To appeal to members of Hong Kong Island and Islands Development Office, CEDD, requesting them to reassemble Queen’s Pier in-situ (原址).
1.2 To appeal to members of AAB requesting them to advise that the reassembly of Queen’s Pier must be undertaken in-situ (原址).
2. Reasons for in-situ reassembly (原址重置)
Please refer to the Principles for the Conservation of Heritage Sites in China (in short, China Principles) (in Chinese: 中国文物古迹保护准则) which was promulgated in 2000 by China ICOMOS with the approval of State Administration of Cultural Heritage of the People’s Republic of China (国家文物局) to become a conservation charter providing a methodological approach to the conservation of heritage sites in China.

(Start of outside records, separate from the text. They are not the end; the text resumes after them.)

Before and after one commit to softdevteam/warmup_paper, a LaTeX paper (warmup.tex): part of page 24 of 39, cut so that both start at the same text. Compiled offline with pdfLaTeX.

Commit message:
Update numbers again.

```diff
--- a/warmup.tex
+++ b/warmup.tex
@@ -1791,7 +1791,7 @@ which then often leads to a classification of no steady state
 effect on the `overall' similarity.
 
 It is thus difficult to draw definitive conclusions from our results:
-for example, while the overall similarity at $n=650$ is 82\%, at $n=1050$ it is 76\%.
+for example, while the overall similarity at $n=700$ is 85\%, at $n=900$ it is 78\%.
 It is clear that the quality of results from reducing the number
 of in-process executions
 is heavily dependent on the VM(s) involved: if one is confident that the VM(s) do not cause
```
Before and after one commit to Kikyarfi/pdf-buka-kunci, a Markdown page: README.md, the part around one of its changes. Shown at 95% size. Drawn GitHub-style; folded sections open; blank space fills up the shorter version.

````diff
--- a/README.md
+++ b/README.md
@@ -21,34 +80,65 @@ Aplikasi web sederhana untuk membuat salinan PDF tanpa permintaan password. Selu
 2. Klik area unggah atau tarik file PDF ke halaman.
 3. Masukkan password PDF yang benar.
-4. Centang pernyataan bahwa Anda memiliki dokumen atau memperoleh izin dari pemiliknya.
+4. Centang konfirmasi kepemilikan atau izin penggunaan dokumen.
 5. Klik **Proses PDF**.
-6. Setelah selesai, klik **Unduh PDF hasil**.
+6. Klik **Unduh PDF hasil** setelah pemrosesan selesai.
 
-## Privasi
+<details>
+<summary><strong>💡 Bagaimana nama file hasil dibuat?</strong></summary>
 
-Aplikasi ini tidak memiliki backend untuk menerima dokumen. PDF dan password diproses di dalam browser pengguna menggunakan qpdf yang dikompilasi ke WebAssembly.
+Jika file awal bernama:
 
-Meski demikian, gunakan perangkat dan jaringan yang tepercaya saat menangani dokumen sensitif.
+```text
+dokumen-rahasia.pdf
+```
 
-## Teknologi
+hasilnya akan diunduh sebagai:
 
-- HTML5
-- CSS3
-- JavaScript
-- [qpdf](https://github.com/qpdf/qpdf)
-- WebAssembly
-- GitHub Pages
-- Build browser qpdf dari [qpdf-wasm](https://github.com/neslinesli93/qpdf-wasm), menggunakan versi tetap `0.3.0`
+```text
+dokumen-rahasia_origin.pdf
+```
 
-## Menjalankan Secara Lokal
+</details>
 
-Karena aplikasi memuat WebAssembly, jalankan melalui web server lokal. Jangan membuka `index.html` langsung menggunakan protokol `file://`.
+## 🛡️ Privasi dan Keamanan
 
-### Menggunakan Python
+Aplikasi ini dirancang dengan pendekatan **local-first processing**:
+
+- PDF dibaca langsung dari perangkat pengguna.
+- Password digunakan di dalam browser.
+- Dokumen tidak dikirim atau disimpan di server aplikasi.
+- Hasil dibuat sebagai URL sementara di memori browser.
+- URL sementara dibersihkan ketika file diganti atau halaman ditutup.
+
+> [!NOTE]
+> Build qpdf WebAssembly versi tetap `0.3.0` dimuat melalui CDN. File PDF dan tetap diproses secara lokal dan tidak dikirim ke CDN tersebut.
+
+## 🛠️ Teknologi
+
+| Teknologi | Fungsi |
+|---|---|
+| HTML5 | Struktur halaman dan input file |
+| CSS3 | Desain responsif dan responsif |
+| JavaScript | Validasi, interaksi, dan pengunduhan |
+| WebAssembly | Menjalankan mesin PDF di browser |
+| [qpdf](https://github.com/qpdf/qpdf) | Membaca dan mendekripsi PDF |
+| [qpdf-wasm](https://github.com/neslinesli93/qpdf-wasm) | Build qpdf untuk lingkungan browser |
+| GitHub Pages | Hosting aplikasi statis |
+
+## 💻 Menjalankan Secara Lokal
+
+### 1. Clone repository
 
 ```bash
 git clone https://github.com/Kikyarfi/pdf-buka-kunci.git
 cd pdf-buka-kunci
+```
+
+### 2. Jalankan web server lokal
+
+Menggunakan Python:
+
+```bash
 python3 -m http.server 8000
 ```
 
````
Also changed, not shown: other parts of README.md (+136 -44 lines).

In recognition of its historical significance and the wish for its preservation, Queen’s Pier 皇后碼頭 (built in 1954 at the then newly reclaimed seafront, Edinburgh Place) was given a Grade I historic status by the Antiquities Advisory Board (AAB) shortly before it was dismantled by the Government in 2007 to make way for Central reclamation work. The China Principles are instructive with regard to the need for in-situ reassembly of Queen’s Pier:
“Conservation must be undertaken in situ. Only in the face of uncontrollable natural threats or when a major development project of national importance is undertaken and relocation is the sole means of saving elements of a site may they be moved in their historic condition” (Article 18).
2.3 The so-called ‘conservation proposal’ to reassemble Queen’s Pier at a new location somewhere “between Central Piers No. 9 and 10” (as recommended by Planning Department and CEDD) is ill-conceived and misguided. Such a proposal (set out in the Pamphlet) is contrary to the China Principles stating that “Reconstruction should be undertaken in situ” (Article 13.3.2).
2.4 We’ve had enough bad examples, for example, the Murray House (美利樓) originally in Central District had been given a Grade I historic status. After its relocation to Stanley Peninsula, the Murray House loses its historic status because the Antiquities Advisory Board (AAB) held the opinion that the heritage value of the relocated Murray House has greatly diminished. (1)
2.5 The now-dismantled Queen’s Pier is included as item N29 in the List of new items and new categories with assessment results (as at 18 April 2016) and this List is posted on the web-site of the Antiquities Advisory Board. It is remarked in the web-site that grading assessment of Queen’s Pier will be conducted “pending reassembly” which no doubt means in-situ reassembly.
2.6 The relocation of Queen’s Pier (皇后碼頭) to somewhere else (away from its original location in Edinburgh Place, in front of the City Hall built in 1960s) is a problem that will ultimately lead to inappropriate change. Haven’t we [some Government officials of the Hong Kong Special Administrative Region] done enough damage to Hong Kong’s cultural assets already?
The Way Ahead
Please will Hong Kong’s responsible citizens get their acts together to put Queen’s Pier back where it used to be for the period from 1954 to 2007. In short, put it back where it was.
Thank you for your kind attention.
A Hong Kong-based conservationist
(1) Allen Au-yeung, “Calls to put Queen’s Pier back where it used to be,” South China Morning Post, April 27, 2016; 馬志剛：「團體促原址重置皇后碼頭」，載《蘋果日報》，2016年4月27日。